## [GIVEN RECORDS]

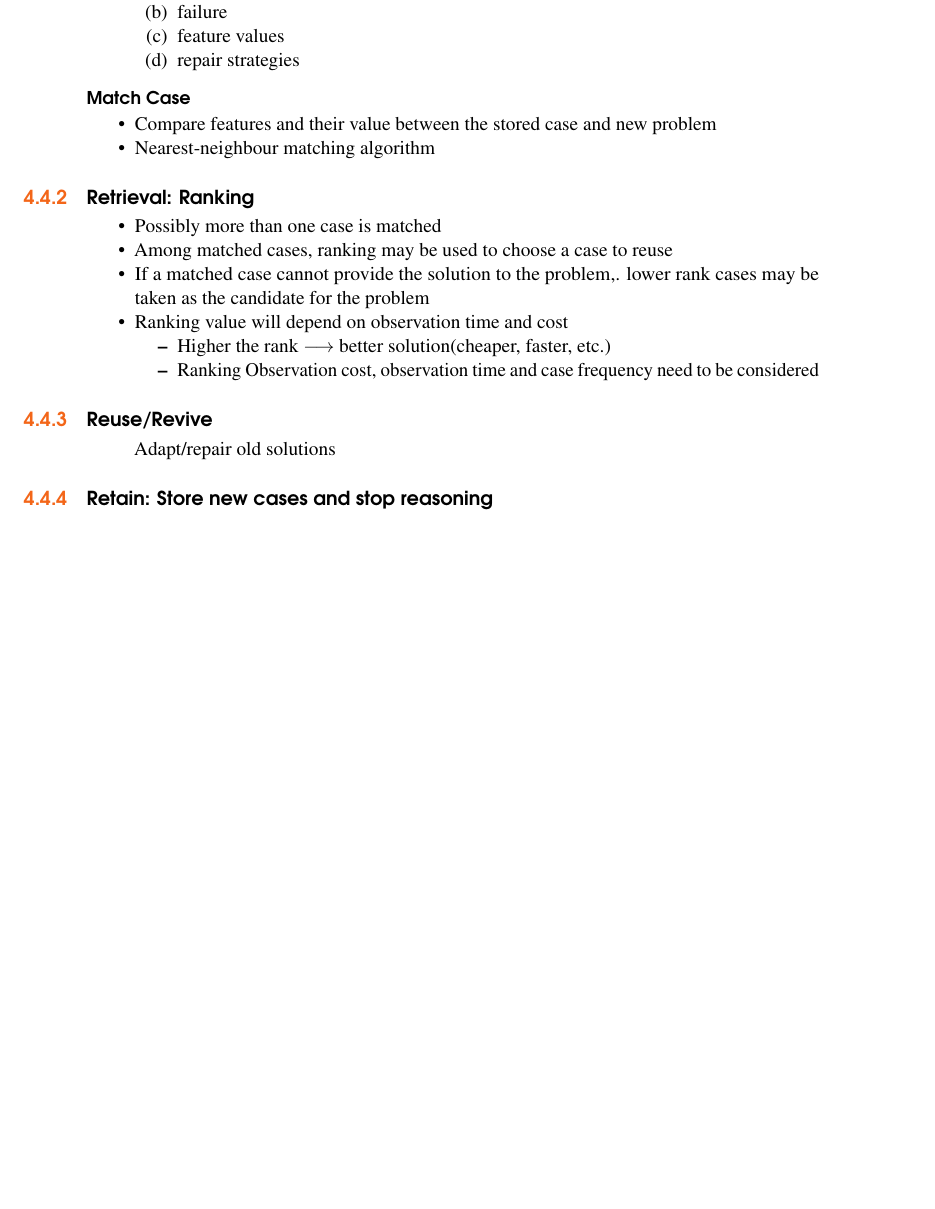
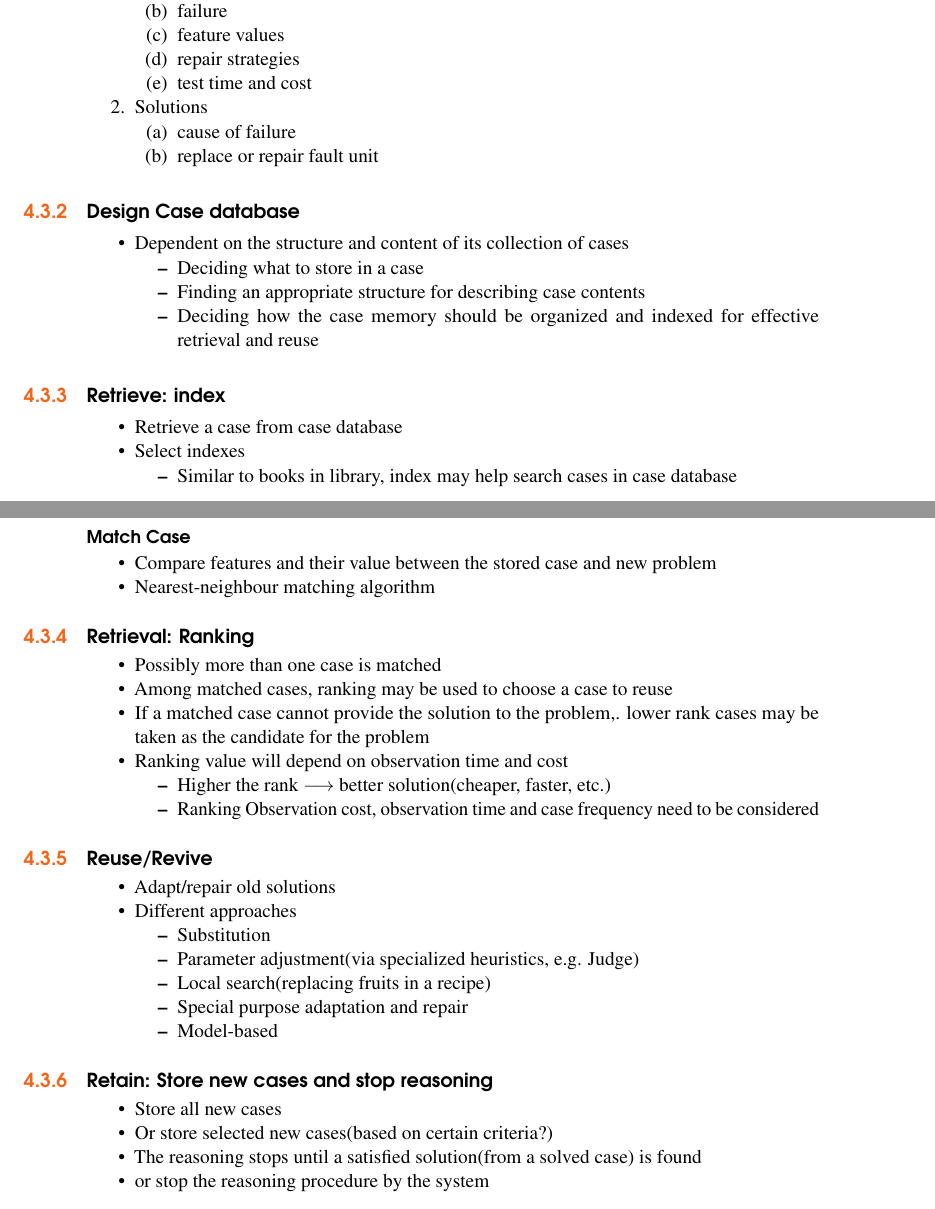
Before and after one commit to darklordnorge/CSM6320, a LaTeX thesis (main.tex, which reads chapter7.tex): part of page 20 of 23 before the commit and two parts of pages 21 and 22 of 25 after it, the two joined at a grey line, cut so that both start at the same text, the shorter picture padded with empty space. Compiled offline with pdfLaTeX.

Commit message:
Finish Chapter 7
Finished up chapter 7, generall clean up of the document

```diff
--- a/chapter7.tex
+++ b/chapter7.tex
@@ -75,8 +93,33 @@ A case in diagnosis represents one diagnostic situation, include two parts:\\
 \item failure
 \item feature values
 \item repair strategies
+\item test time and cost
+\end{enumerate}
+\item Solutions
+\begin{enumerate}
+\item cause of failure
+\item replace or repair fault unit
 \end{enumerate}
 \end{enumerate}
+
+\subsection{Design Case database}
+\begin{itemize}
+\item Dependent on the structure and content of its collection of cases
+\begin{itemize}
+\item Deciding what to store in a case
+\item Finding an appropriate structure for describing case contents
+\item Deciding how the case memory should be organized and indexed for effective retrieval and reuse
+\end{itemize}
+\end{itemize}
+
+\subsection{Retrieve: index}
+\begin{itemize}
+\item Retrieve a case from case database
+\item Select indexes
+\begin{itemize}
+\item Similar to books in library, index may help search cases in case database
+\end{itemize}
+\end{itemize}
 
 \subsubsection{Match Case}
 \begin{itemize}
@@ -98,10 +141,21 @@ A case in diagnosis represents one diagnostic situation, include two parts:\\
 
 \subsection{Reuse/Revive}
 \begin{itemize}
-Adapt/repair old solutions
+\item Adapt/repair old solutions
+\item Different approaches
+\begin{itemize}
+\item Substitution
+\item Parameter adjustment(via specialized heuristics, e.g. Judge)
+\item Local search(replacing fruits in a recipe)
+\item Special purpose adaptation and repair
+\item Model-based
+\end{itemize}
 \end{itemize}
 
 \subsection{Retain: Store new cases and stop reasoning}
 \begin{itemize}
-
+\item Store all new cases
+\item Or store selected new cases(based on certain criteria?)
+\item The reasoning stops until a satisfied solution(from a solved case) is found
+\item or stop the reasoning procedure by the system
 \end{itemize}
```
Also changed, not shown: chap7_pics/case-base-4rcycle.png (added), chap7_pics/case_base_sys.png (added), main.bbl, main.ind, main.pdf, chapter7.tex (34 more changed lines), 10 other files.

## [EXERCISE INSTRUCTIONS]
The listing above should be repeated word for word, pictures removed.

## [REPLY TO THE TASK]
Before and after one commit to darklordnorge/CSM6320, a LaTeX thesis (main.tex, which reads chapter7.tex): part of page 20 of 23 before the commit and two parts of pages 21 and 22 of 25 after it, the two joined at a grey line, cut so that both start at the same text, the shorter picture padded with empty space. Compiled offline with pdfLaTeX.

Commit message:
Finish Chapter 7
Finished up chapter 7, generall clean up of the document

```diff
--- a/chapter7.tex
+++ b/chapter7.tex
@@ -75,8 +93,33 @@ A case in diagnosis represents one diagnostic situation, include two parts:\\
 \item failure
 \item feature values
 \item repair strategies
+\item test time and cost
+\end{enumerate}
+\item Solutions
+\begin{enumerate}
+\item cause of failure
+\item replace or repair fault unit
 \end{enumerate}
 \end{enumerate}
+
+\subsection{Design Case database}
+\begin{itemize}
+\item Dependent on the structure and content of its collection of cases
+\begin{itemize}
+\item Deciding what to store in a case
+\item Finding an appropriate structure for describing case contents
+\item Deciding how the case memory should be organized and indexed for effective retrieval and reuse
+\end{itemize}
+\end{itemize}
+
+\subsection{Retrieve: index}
+\begin{itemize}
+\item Retrieve a case from case database
+\item Select indexes
+\begin{itemize}
+\item Similar to books in library, index may help search cases in case database
+\end{itemize}
+\end{itemize}
 
 \subsubsection{Match Case}
 \begin{itemize}
@@ -98,10 +141,21 @@ A case in diagnosis represents one diagnostic situation, include two parts:\\
 
 \subsection{Reuse/Revive}
 \begin{itemize}
-Adapt/repair old solutions
+\item Adapt/repair old solutions
+\item Different approaches
+\begin{itemize}
+\item Substitution
+\item Parameter adjustment(via specialized heuristics, e.g. Judge)
+\item Local search(replacing fruits in a recipe)
+\item Special purpose adaptation and repair
+\item Model-based
+\end{itemize}
 \end{itemize}
 
 \subsection{Retain: Store new cases and stop reasoning}
 \begin{itemize}
-
+\item Store all new cases
+\item Or store selected new cases(based on certain criteria?)
+\item The reasoning stops until a satisfied solution(from a solved case) is found
+\item or stop the reasoning procedure by the system
 \end{itemize}
```
Also changed, not shown: chap7_pics/case-base-4rcycle.png (added), chap7_pics/case_base_sys.png (added), main.bbl, main.ind, main.pdf, chapter7.tex (34 more changed lines), 10 other files.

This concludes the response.